Task statement — For the word "center", count the lines in the records below that include it and give only that number.

Web document revisions
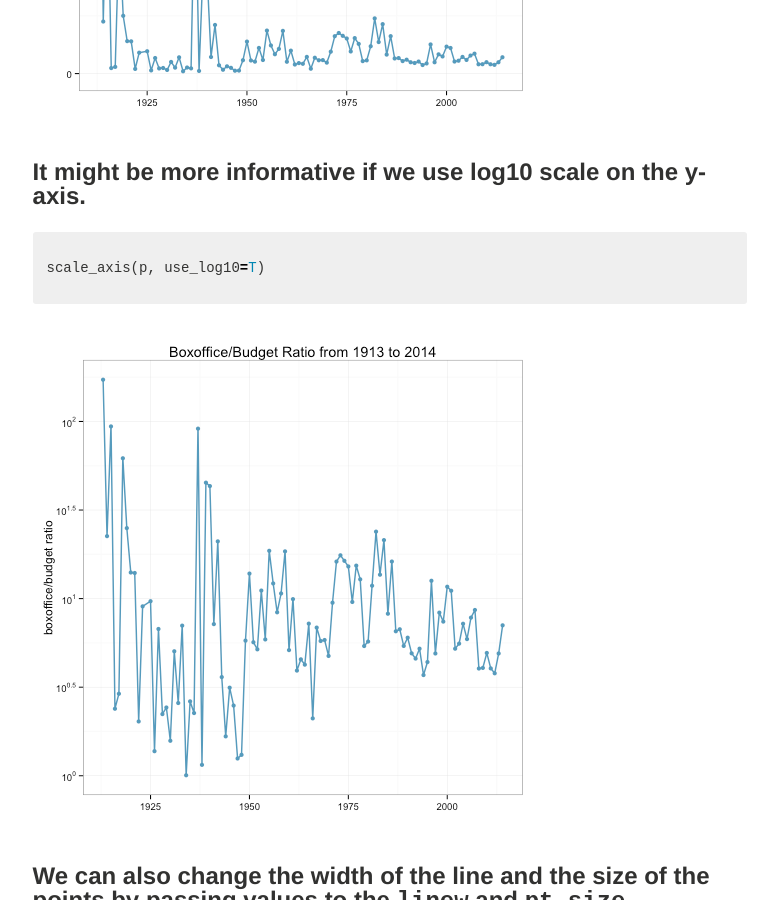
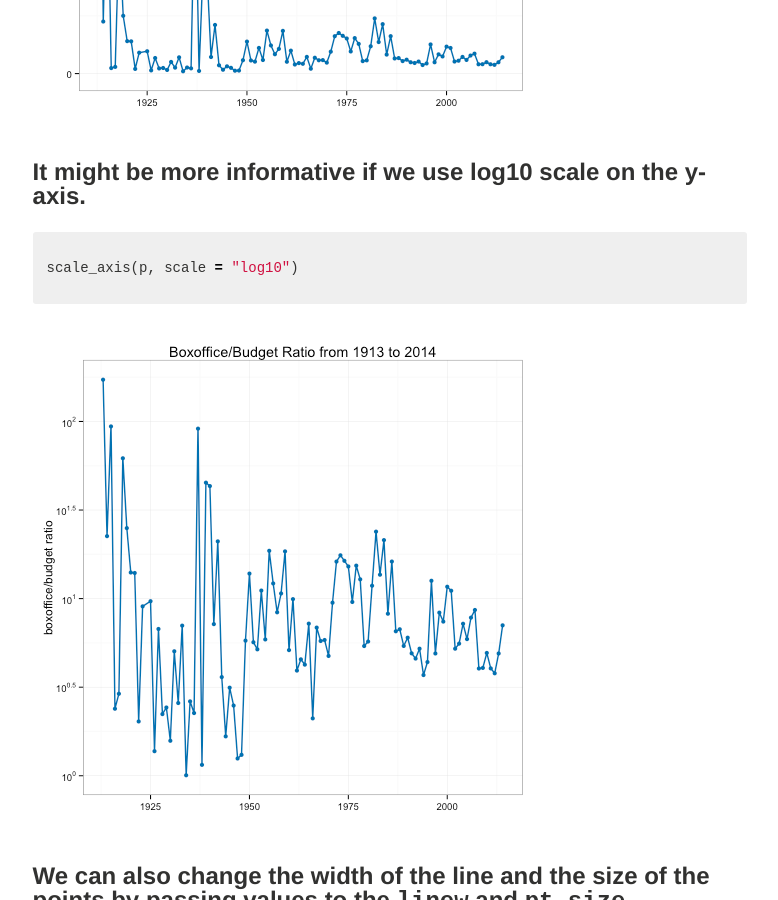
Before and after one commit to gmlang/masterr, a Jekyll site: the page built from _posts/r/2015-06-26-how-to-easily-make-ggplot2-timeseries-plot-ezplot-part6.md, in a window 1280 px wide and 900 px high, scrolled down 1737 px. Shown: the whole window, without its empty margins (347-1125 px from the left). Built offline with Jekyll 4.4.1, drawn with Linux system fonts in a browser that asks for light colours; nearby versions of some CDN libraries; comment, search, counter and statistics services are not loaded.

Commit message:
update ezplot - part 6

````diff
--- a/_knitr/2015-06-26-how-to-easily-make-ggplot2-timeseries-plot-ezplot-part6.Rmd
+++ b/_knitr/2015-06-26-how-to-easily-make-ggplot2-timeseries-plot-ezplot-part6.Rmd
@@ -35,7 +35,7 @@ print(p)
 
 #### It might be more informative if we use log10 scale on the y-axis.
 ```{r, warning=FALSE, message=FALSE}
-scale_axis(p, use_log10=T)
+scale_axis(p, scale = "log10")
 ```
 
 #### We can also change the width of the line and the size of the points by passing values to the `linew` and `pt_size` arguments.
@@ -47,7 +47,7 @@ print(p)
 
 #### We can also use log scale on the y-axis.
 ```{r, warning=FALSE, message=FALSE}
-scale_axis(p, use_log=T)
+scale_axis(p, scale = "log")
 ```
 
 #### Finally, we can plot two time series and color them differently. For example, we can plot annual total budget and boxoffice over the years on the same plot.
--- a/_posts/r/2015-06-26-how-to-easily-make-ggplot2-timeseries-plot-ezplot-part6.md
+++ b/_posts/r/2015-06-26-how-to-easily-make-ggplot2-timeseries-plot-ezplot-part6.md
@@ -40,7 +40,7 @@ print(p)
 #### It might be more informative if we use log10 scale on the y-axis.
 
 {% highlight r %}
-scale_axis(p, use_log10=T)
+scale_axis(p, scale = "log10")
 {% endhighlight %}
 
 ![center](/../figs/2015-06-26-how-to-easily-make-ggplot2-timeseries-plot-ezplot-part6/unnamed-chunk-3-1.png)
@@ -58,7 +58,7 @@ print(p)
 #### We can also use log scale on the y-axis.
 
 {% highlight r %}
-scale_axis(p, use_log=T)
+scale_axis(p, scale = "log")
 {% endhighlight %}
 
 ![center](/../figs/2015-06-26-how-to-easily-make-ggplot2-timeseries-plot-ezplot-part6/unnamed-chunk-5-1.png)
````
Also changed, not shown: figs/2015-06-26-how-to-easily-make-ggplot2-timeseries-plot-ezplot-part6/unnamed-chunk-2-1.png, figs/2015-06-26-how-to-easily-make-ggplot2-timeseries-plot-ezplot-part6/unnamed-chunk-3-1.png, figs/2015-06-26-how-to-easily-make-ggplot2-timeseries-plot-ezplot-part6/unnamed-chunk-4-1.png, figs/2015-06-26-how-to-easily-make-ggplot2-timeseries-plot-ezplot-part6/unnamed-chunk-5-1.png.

Answer box — 2